Francis Cardinal George is definitely on my list of heroes! Through his courageous, articulate and faithful preaching of the Gospel (in both words and actions), he is someone that has inspired me to be a better and more faithful priest!
In his final days as Cardinal Archbishop of Chicago he gave an interview in which he identified something that bothers many of us, namely, the dichotomy between the traditional and progressive groups in the Church. (Note: it wasn’t he that brought this subject up, but rather the person doing the interview trying to sensationalize the issue). It isn’t, however, the dichotomy itself that the cardinal spoke about, but about the attempt of putting political labels on people, things and ideas in the church, calling them either liberal or conservative, traditional or progressive, left-wing or right-wing.
The cardinal, arguably one of the greatest intellectual minds in the Church in the United States, clearly explained that these titles have no place in the Church, stating that they are, “Destructive of the Church’s mission and her life.”
Cardinal George is also wise and experienced enough I am sure to understand that there are some real differences and agendas within the church, so he isn’t denying the reality of such divisions or tensions, but rather he says, the more proper “category that matters is true or false.” I would add that “faithful or unfaithful” are also important categories when speaking about our approach to our Lord, His Church and His Gospel.
Oftentimes when people are speaking of those in the Church who are labeled conservatives or traditionalists, they are speaking of those who seem to be more connected to the culture wars on hot-button issues, taking hard lines on abortion, gay marriage, and contraception; those who are less concerned with social justice issues such as poverty and immigration and healthcare; those who embrace a more solemn and reverent celebration of the Church’s liturgies; those who seem to put greater emphasis on doctrine than on messy real-life situations.

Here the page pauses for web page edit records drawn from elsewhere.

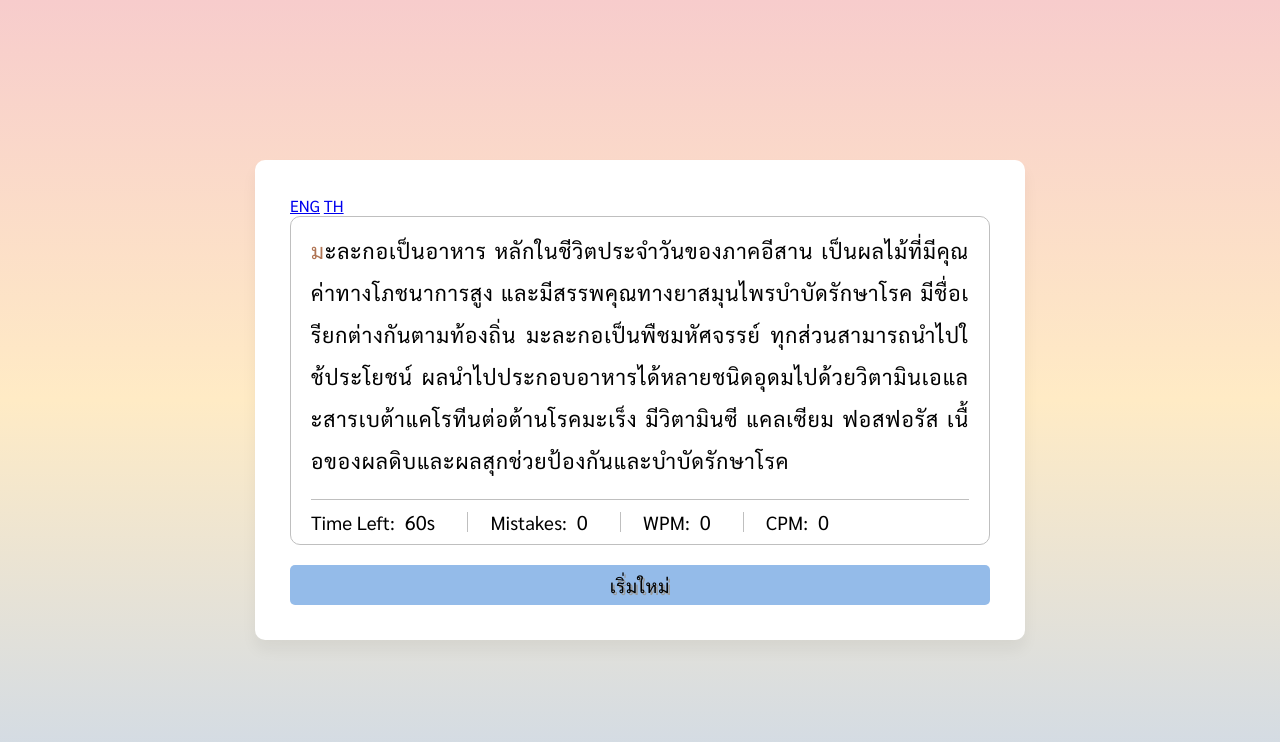
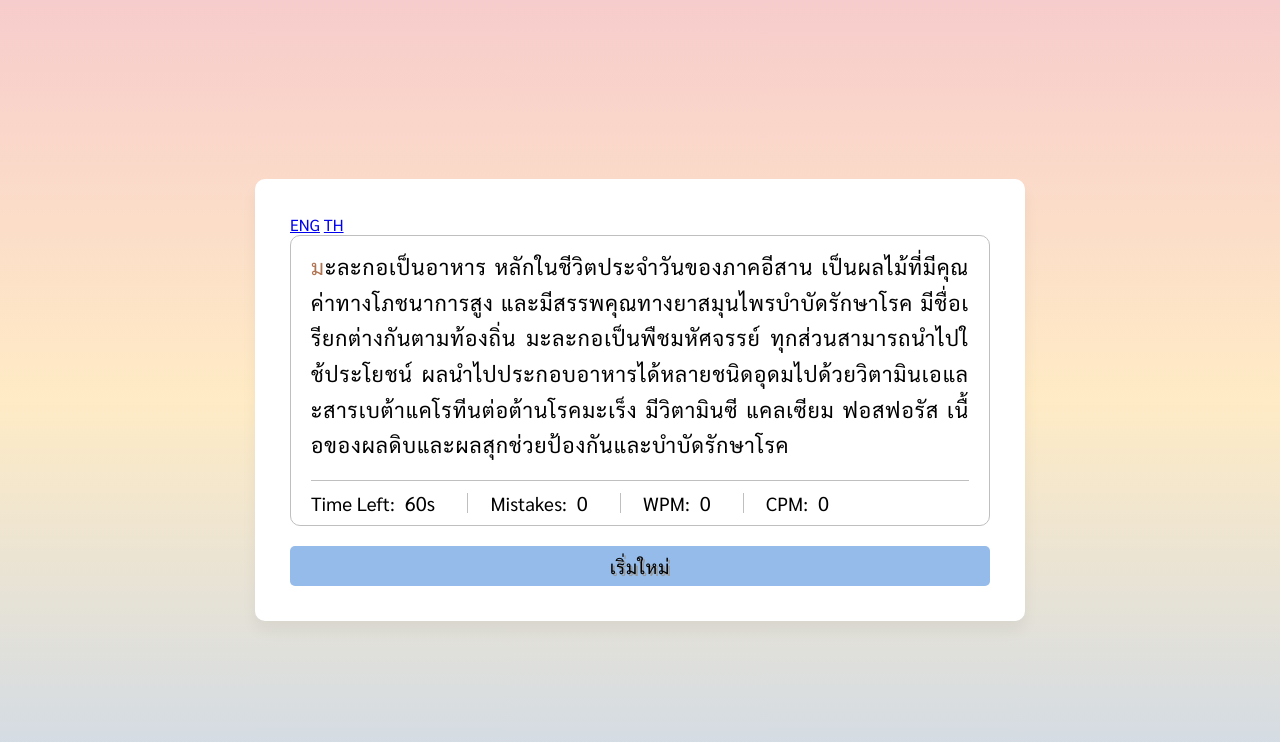
Before and after one commit to 6410110082/SpeedType_java, a plain HTML site: page SpeedType_java/thai-page.html in a window 1280 px wide. Drawn offline with Linux system fonts and the light colour scheme.

```diff
--- a/SpeedType_java/style.css
+++ b/SpeedType_java/style.css
@@ -1,4 +1,4 @@
-/* Import Google Font - Poppins */
+
 @import url('https://fonts.googleapis.com/css2?family=Roboto:ital,wght@0,100;0,300;0,400;0,700;1,700&family=Sarabun:ital,wght@0,400;0,600;0,700;1,500;1,800&display=swap');
 *{
   margin: 0;
@@ -41,7 +41,7 @@ body{
 
 }
 .text-magin{
-  line-height: 2;
+  line-height: 1.7;
 }
 .typing-text::-webkit-scrollbar{
   width: 0;
```
Also changed, not shown: SpeedType_java/eng-page.html (+4 -0 lines), SpeedType_java/js/images/eng.png (added), SpeedType_java/js/images/thai.png (added).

Oftentimes when speaking of those in the Church who are labeled liberals or progressives, they are speaking of those who seem to be more open to discussions on cultural hot button issues such as a woman’s right to choose, gay rights and opposition to the Church’s teaching on artificial contraception; those who are more concerned with social justice issues such a immigration reform, universal health care and concern for the poor; those who would have a greater attachment to more modern and community-oriented celebrations of liturgies; those who rank mercy and compassion above the Church’s teachings or practices.
I am sure that some could (and would) add to, remove or modify my generalizations of those different positions. My point simply is that there are real differences within those in the Church. Cardinal George went on to explain that he “rejects the whole liberal/conservative deformation of the character of our lives. If you’re limited to that … then somehow or other you’ve betrayed your vocation as a bishop and a priest.”
I know that many would probably put me squarely in the more traditional and conservative camp, and I am okay with that in the sense that I think there are real cultural wars going on in our society and defending the unborn is greatest among them. I do try to celebrate the Mass and the sacraments with the reverence that they deserve. HOWEVER:
I resent the fact that by being labeled a conservative or traditionalist that somehow I don’t have a concern for the poor and the homeless.
I resent the fact that because I prefer to wear beautiful vestments for Holy Mass and don’t change parts of it according to what I think people might prefer, that somehow translates into the idea that I am not concerned about affordable healthcare or the families who have come to the U.S. from another country and are facing real struggles.
I resent the fact that some would think that because I have an unwavering respect for the clear teachings of the Church which are difficult to accept that I am somehow lacking in mercy or compassion, or unable to understand the challenges of God’s people.
The dichotomy between right and left does exist, but is not of God! It is the father of lies who seeks to divide us, to separate us, to label us! We are not called to be traditional or progressive, we are not called to be conservative or liberal, WE ARE CALLED TO BE FAITHFUL TO JESUS CHRIST! Orthodoxy without Charity is not Christianity, and Charity without Orthodoxy is not Christianity either.